Michael Vick has not been sentenced in Federal Court yet and was not tried for dog fighting in Federal Court either. His lawyers rush to negotiate a sweet heart of a deal in a plea bargain with the feds, created a nasty loophole that left Michael Vick wide open to face Virginia Commonwealth prosecution for other crimes that he committed.
Overall Michael Vick seems to have broken a lot of laws. Some of those were Federal and some were State and some might even have been broken in other states like Georgia and North Carolina.
Normally, when a person faces multi state charges like this and federal charges, the different jurisdictions eventually figure out how to consolidate things to keep the system from being over burdened with lots of court cases. In the case of multiple states, the states sometimes work to figure out which state gets to prosecute for crimes first.
Here however, the rush to a plea deal and the actual crime that Vick admitted to in the plea deal, seems to have opened up Vick for additional legal jeopardy. If he had actually been tried for the additional crimes the feds originally worked towards, Vick might have a better double jeopardy defense in Virginia. However, the case never went to trial and he ultimately plead guilty to a lesser charge.
So that left Virginia open to try him for those other crimes that do not exist on the books for the feds. He will face those charges next April (April Second, so he will avoid the April Fools day defense as well).
So for Michael Vick, one of the questions he will have to ask himself as he sits in jail awaiting sentencing, is did my lawyers get me a good deal or open me up for twice the jail time that I might have received?

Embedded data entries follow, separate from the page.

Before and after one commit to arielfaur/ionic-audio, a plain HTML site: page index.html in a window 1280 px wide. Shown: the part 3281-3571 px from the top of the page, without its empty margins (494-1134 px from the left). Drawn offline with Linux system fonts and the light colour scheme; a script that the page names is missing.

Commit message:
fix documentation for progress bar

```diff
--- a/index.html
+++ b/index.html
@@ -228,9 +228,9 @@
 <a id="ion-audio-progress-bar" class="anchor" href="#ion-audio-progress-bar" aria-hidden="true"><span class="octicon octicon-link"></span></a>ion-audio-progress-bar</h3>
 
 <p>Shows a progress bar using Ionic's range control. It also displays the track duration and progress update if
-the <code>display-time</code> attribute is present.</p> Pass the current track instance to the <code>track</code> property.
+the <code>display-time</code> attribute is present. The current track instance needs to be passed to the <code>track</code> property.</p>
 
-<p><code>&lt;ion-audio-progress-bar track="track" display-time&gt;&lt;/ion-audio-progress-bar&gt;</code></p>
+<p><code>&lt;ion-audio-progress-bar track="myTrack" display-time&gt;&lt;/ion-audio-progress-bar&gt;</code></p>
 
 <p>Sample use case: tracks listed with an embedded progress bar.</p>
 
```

Now, covering Michael Vick and this controversy has been ugly from the beginning. We initially started this site back when it looked like Vick would escape without any penalties what so ever.
This week Michael Vick turned himself into federal Marshals to start serving his time, early. The logic here is that by going to jail 20 days early the judge might reduce his time in prison (or possibly give him just enough time so that he can get out of prison in time for NFL training camp).

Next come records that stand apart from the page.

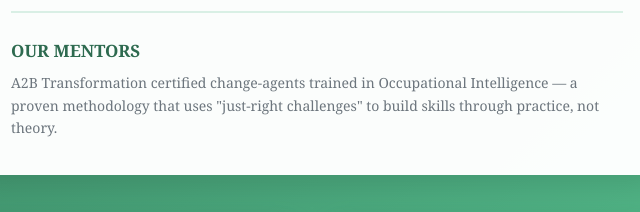
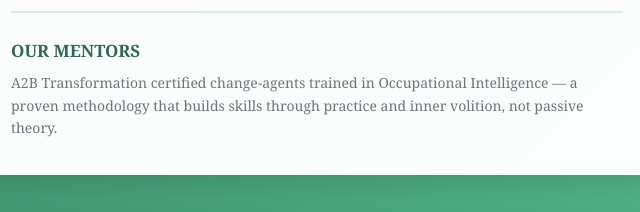
Before and after one commit to Cancelo-cloud/Onepage-proposal, a plain HTML site: page index.html in a window 1280 px wide. Shown: the part 558-770 px from the top of the page, 507-1147 px from the left. Drawn offline with Linux system fonts and the light colour scheme.

Commit message:
Update index.html

```diff
--- a/index.html
+++ b/index.html
@@ -397,7 +397,7 @@
         <div style="margin-top:24px;padding-top:24px;border-top:2px solid rgba(82, 183, 136, 0.2);">
           <strong style="color:var(--primary-dark);font-size:17px;display:block;margin-bottom:8px">OUR MENTORS</strong>
           <div style="color:var(--text-muted);font-size:14px;line-height:1.6">
-            A2B Transformation certified change-agents trained in Occupational Intelligence — a proven methodology that uses "just-right challenges" to build skills through practice, not theory.
+              A2B Transformation certified change-agents trained in Occupational Intelligence — a proven methodology that builds skills through practice and inner volition, not passive theory.
           </div>
         </div>
       </div>
```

Having Our Cake and Eating it Too
Now, we are happy that some level of justice is being doled out here, but I do not believe anyone is really happy with the result.
On one side, Vick took a plea deal on a lesser charge and is not really going to be punished for the serious things that he did like running an illegal gambling ring that may have led to the murder of a North Carolina man, and killing and torturing dogs.

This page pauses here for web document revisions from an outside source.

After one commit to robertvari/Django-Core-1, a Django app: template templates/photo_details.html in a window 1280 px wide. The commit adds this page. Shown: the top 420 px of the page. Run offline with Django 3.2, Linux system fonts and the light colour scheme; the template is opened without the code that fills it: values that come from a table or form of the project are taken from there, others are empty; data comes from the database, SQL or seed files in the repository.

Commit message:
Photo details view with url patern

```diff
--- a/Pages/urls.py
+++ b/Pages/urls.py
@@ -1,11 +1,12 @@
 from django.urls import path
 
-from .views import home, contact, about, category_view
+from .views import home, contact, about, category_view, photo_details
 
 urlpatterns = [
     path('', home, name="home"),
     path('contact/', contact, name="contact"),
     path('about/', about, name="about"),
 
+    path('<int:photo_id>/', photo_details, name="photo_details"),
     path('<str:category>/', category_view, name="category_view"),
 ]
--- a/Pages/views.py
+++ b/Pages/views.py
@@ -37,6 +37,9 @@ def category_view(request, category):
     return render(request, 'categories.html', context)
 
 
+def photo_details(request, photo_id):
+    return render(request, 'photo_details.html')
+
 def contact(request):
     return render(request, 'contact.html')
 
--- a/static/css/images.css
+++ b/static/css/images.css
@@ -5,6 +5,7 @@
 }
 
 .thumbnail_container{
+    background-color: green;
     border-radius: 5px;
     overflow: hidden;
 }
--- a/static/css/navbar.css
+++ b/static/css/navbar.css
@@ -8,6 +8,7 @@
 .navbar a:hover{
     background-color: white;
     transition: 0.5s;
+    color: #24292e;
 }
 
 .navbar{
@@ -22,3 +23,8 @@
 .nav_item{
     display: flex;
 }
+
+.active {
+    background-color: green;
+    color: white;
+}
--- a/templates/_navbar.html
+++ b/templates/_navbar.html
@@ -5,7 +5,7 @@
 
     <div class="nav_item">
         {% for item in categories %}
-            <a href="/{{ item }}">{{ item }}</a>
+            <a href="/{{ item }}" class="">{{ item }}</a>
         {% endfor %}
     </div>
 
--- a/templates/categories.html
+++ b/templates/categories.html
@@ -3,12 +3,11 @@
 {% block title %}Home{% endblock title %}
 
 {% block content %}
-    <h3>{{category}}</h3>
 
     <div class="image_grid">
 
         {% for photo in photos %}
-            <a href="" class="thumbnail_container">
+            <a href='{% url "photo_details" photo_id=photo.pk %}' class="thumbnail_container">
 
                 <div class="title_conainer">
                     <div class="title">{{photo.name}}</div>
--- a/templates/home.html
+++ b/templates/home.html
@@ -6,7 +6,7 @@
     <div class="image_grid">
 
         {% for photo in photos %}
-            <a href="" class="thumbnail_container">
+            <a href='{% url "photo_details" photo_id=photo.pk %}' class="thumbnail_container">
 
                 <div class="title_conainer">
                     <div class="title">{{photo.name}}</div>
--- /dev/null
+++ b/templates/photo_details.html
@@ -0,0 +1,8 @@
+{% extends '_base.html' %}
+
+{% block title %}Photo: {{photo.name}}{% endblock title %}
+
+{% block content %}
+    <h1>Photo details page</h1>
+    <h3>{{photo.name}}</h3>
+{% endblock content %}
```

On the other side, Vick had some really bad legal advice. Go figure, the guy that in a best case scenario could not pick trust worthy friends to live in his mcmansion without getting him suspended from the NFL and sent to prison, could not find good legal representation with millions in the bank.
Despite what anyone might think about OJ, he at least picked good lawyers. Vick seems to have chosen bench warmers and one prima dona star lawyer that couldn’t deliver, maybe Vick saw something in Billy Martin that reminded him of himself.
His bad lawyers as the AJC points out, could not keep him out of Herpe Gate, they did not work with Virginia prosecutors early on and spurred on the Feds to eat their lunch, and then they didn’t even tell or enforce upon Vick the importance of not getting high on illegal drugs after he pled guilty to a federal crime.
I would like to see Michael Vick get the justice he deserves and be permanently banned from the NFL, have the plea agreement thrown out, and see Virginia continue their prosecution, but one side of me almost feels sorry for a guy that could not pick good friends, a good spouse, or good lawyers.
The only other person I can think of that has such consistent bad judgement is George Bush. If failure and mistakes were to be rewarded like Bush’s failures and mistakes, maybe Vick will come back some day as President himself.